◆ **WORK INSTRUCTION**: All pictures must be dropped, while the entries are given again word for word.

··· RECORDS

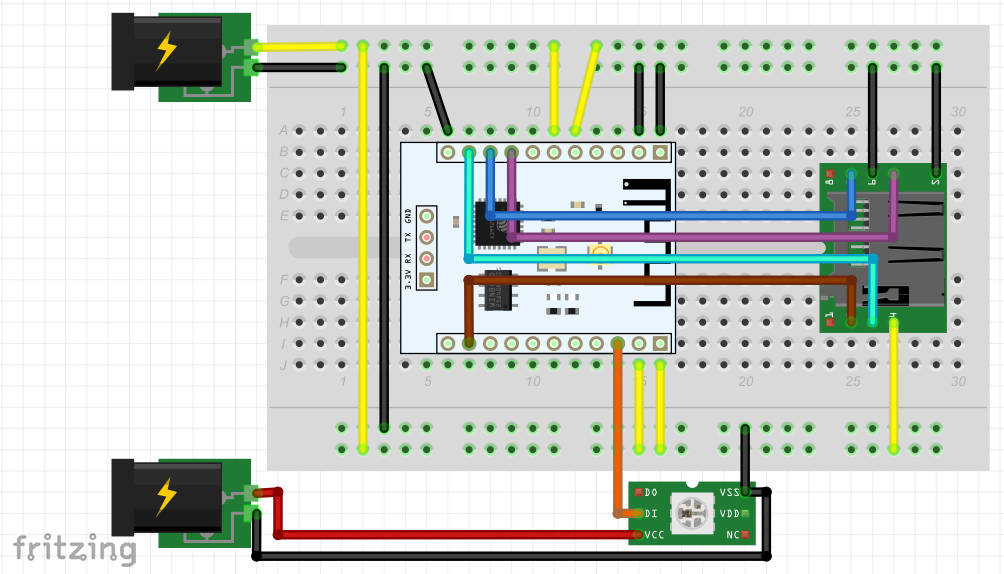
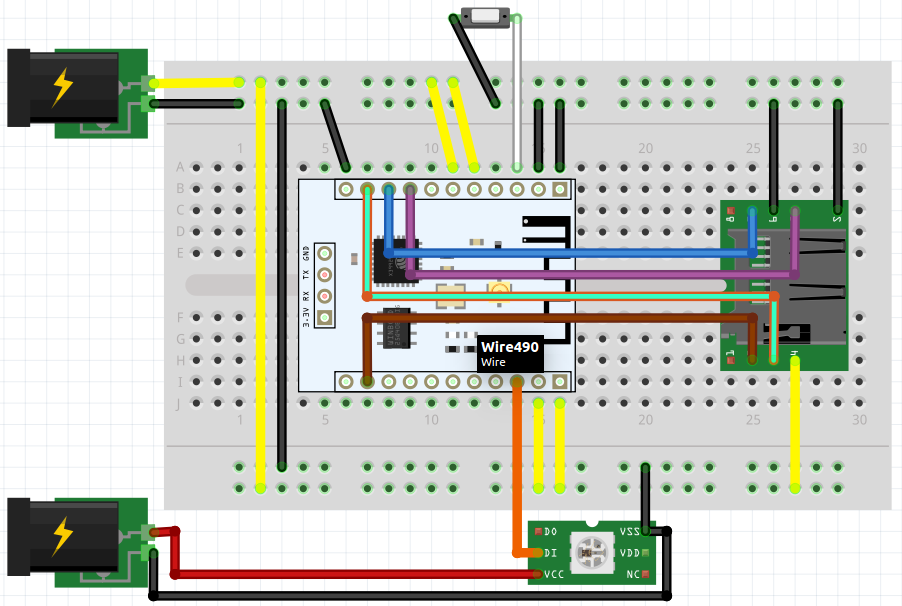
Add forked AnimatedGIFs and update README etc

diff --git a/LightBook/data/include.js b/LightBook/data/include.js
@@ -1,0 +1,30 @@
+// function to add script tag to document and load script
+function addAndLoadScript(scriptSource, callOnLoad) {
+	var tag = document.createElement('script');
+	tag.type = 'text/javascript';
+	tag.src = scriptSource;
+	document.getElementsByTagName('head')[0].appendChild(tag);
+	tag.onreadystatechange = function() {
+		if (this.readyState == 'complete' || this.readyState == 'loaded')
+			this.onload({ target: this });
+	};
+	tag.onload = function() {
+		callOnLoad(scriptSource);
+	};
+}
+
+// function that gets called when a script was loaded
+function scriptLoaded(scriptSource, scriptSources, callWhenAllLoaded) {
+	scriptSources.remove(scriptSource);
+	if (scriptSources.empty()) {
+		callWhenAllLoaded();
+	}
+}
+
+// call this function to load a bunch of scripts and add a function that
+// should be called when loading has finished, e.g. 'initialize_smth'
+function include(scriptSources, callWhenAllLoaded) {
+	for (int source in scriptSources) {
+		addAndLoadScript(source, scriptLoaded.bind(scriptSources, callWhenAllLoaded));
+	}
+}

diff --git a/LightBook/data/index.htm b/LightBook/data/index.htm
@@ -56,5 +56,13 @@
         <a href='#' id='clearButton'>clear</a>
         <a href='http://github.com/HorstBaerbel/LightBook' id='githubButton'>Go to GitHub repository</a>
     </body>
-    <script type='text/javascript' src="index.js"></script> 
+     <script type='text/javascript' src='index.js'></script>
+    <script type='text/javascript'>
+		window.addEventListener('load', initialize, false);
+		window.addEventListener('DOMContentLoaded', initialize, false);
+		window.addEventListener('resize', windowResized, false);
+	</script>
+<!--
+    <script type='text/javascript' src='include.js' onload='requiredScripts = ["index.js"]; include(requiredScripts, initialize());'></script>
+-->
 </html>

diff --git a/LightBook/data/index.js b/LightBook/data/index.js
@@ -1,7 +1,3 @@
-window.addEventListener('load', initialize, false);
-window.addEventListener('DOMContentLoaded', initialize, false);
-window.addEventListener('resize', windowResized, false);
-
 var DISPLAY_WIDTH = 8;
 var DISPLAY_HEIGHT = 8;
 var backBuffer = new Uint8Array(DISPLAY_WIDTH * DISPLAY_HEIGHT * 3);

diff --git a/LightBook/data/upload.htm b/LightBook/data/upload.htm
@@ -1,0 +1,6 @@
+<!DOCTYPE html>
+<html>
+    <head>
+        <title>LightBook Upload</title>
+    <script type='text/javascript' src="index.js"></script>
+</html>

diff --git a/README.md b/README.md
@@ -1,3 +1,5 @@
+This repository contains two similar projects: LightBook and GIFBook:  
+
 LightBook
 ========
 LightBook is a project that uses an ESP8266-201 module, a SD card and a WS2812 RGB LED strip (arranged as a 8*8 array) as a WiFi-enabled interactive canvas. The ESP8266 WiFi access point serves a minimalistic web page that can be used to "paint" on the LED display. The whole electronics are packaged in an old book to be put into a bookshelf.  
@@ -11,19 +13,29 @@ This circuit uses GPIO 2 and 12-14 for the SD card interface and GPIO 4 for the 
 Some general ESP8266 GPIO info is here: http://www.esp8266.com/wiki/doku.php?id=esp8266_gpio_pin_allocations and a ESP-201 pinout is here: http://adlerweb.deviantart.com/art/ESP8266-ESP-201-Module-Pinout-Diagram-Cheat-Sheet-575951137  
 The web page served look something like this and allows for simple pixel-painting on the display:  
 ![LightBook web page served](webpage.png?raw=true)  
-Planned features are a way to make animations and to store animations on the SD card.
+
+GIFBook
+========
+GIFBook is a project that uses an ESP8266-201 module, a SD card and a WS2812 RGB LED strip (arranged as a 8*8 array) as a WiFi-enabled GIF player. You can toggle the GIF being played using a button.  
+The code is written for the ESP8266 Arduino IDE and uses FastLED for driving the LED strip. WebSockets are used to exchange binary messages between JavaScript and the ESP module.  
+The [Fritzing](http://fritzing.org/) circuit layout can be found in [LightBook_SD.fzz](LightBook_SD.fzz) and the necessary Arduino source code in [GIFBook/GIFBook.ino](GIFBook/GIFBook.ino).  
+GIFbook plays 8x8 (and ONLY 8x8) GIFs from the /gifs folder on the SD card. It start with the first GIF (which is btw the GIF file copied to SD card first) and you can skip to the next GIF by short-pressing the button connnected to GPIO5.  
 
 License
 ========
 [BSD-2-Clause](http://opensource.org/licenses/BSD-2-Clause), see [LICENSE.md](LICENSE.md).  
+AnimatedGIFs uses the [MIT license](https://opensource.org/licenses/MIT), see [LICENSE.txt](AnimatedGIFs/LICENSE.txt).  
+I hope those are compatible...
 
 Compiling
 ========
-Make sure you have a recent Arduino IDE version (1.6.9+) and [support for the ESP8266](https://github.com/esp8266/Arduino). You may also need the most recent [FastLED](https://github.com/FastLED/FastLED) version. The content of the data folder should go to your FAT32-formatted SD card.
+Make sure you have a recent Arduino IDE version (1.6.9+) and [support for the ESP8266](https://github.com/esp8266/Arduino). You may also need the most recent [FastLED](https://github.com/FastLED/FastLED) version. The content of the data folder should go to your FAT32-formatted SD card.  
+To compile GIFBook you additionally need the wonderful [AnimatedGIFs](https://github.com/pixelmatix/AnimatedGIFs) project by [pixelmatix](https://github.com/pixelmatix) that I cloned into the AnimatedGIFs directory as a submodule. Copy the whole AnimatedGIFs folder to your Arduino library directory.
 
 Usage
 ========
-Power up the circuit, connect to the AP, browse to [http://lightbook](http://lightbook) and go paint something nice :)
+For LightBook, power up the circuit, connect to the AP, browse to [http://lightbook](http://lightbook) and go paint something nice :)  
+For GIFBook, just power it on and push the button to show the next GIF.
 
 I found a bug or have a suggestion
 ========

······

◆ **WRITTEN SOLUTION**:
Add forked AnimatedGIFs and update README etc

diff --git a/LightBook/data/include.js b/LightBook/data/include.js
@@ -1,0 +1,30 @@
+// function to add script tag to document and load script
+function addAndLoadScript(scriptSource, callOnLoad) {
+	var tag = document.createElement('script');
+	tag.type = 'text/javascript';
+	tag.src = scriptSource;
+	document.getElementsByTagName('head')[0].appendChild(tag);
+	tag.onreadystatechange = function() {
+		if (this.readyState == 'complete' || this.readyState == 'loaded')
+			this.onload({ target: this });
+	};
+	tag.onload = function() {
+		callOnLoad(scriptSource);
+	};
+}
+
+// function that gets called when a script was loaded
+function scriptLoaded(scriptSource, scriptSources, callWhenAllLoaded) {
+	scriptSources.remove(scriptSource);
+	if (scriptSources.empty()) {
+		callWhenAllLoaded();
+	}
+}
+
+// call this function to load a bunch of scripts and add a function that
+// should be called when loading has finished, e.g. 'initialize_smth'
+function include(scriptSources, callWhenAllLoaded) {
+	for (int source in scriptSources) {
+		addAndLoadScript(source, scriptLoaded.bind(scriptSources, callWhenAllLoaded));
+	}
+}

diff --git a/LightBook/data/index.htm b/LightBook/data/index.htm
@@ -56,5 +56,13 @@
         <a href='#' id='clearButton'>clear</a>
         <a href='http://github.com/HorstBaerbel/LightBook' id='githubButton'>Go to GitHub repository</a>
     </body>
-    <script type='text/javascript' src="index.js"></script> 
+     <script type='text/javascript' src='index.js'></script>
+    <script type='text/javascript'>
+		window.addEventListener('load', initialize, false);
+		window.addEventListener('DOMContentLoaded', initialize, false);
+		window.addEventListener('resize', windowResized, false);
+	</script>
+<!--
+    <script type='text/javascript' src='include.js' onload='requiredScripts = ["index.js"]; include(requiredScripts, initialize());'></script>
+-->
 </html>

diff --git a/LightBook/data/index.js b/LightBook/data/index.js
@@ -1,7 +1,3 @@
-window.addEventListener('load', initialize, false);
-window.addEventListener('DOMContentLoaded', initialize, false);
-window.addEventListener('resize', windowResized, false);
-
 var DISPLAY_WIDTH = 8;
 var DISPLAY_HEIGHT = 8;
 var backBuffer = new Uint8Array(DISPLAY_WIDTH * DISPLAY_HEIGHT * 3);

diff --git a/LightBook/data/upload.htm b/LightBook/data/upload.htm
@@ -1,0 +1,6 @@
+<!DOCTYPE html>
+<html>
+    <head>
+        <title>LightBook Upload</title>
+    <script type='text/javascript' src="index.js"></script>
+</html>

diff --git a/README.md b/README.md
@@ -1,3 +1,5 @@
+This repository contains two similar projects: LightBook and GIFBook:  
+
 LightBook
 ========
 LightBook is a project that uses an ESP8266-201 module, a SD card and a WS2812 RGB LED strip (arranged as a 8*8 array) as a WiFi-enabled interactive canvas. The ESP8266 WiFi access point serves a minimalistic web page that can be used to "paint" on the LED display. The whole electronics are packaged in an old book to be put into a bookshelf.  
@@ -11,19 +13,29 @@ This circuit uses GPIO 2 and 12-14 for the SD card interface and GPIO 4 for the 
 Some general ESP8266 GPIO info is here: http://www.esp8266.com/wiki/doku.php?id=esp8266_gpio_pin_allocations and a ESP-201 pinout is here: http://adlerweb.deviantart.com/art/ESP8266-ESP-201-Module-Pinout-Diagram-Cheat-Sheet-575951137  
 The web page served look something like this and allows for simple pixel-painting on the display:  
 ![LightBook web page served](webpage.png?raw=true)  
-Planned features are a way to make animations and to store animations on the SD card.
+
+GIFBook
+========
+GIFBook is a project that uses an ESP8266-201 module, a SD card and a WS2812 RGB LED strip (arranged as a 8*8 array) as a WiFi-enabled GIF player. You can toggle the GIF being played using a button.  
+The code is written for the ESP8266 Arduino IDE and uses FastLED for driving the LED strip. WebSockets are used to exchange binary messages between JavaScript and the ESP module.  
+The [Fritzing](http://fritzing.org/) circuit layout can be found in [LightBook_SD.fzz](LightBook_SD.fzz) and the necessary Arduino source code in [GIFBook/GIFBook.ino](GIFBook/GIFBook.ino).  
+GIFbook plays 8x8 (and ONLY 8x8) GIFs from the /gifs folder on the SD card. It start with the first GIF (which is btw the GIF file copied to SD card first) and you can skip to the next GIF by short-pressing the button connnected to GPIO5.  
 
 License
 ========
 [BSD-2-Clause](http://opensource.org/licenses/BSD-2-Clause), see [LICENSE.md](LICENSE.md).  
+AnimatedGIFs uses the [MIT license](https://opensource.org/licenses/MIT), see [LICENSE.txt](AnimatedGIFs/LICENSE.txt).  
+I hope those are compatible...
 
 Compiling
 ========
-Make sure you have a recent Arduino IDE version (1.6.9+) and [support for the ESP8266](https://github.com/esp8266/Arduino). You may also need the most recent [FastLED](https://github.com/FastLED/FastLED) version. The content of the data folder should go to your FAT32-formatted SD card.
+Make sure you have a recent Arduino IDE version (1.6.9+) and [support for the ESP8266](https://github.com/esp8266/Arduino). You may also need the most recent [FastLED](https://github.com/FastLED/FastLED) version. The content of the data folder should go to your FAT32-formatted SD card.  
+To compile GIFBook you additionally need the wonderful [AnimatedGIFs](https://github.com/pixelmatix/AnimatedGIFs) project by [pixelmatix](https://github.com/pixelmatix) that I cloned into the AnimatedGIFs directory as a submodule. Copy the whole AnimatedGIFs folder to your Arduino library directory.
 
 Usage
 ========
-Power up the circuit, connect to the AP, browse to [http://lightbook](http://lightbook) and go paint something nice :)
+For LightBook, power up the circuit, connect to the AP, browse to [http://lightbook](http://lightbook) and go paint something nice :)  
+For GIFBook, just power it on and push the button to show the next GIF.
 
 I found a bug or have a suggestion
 ========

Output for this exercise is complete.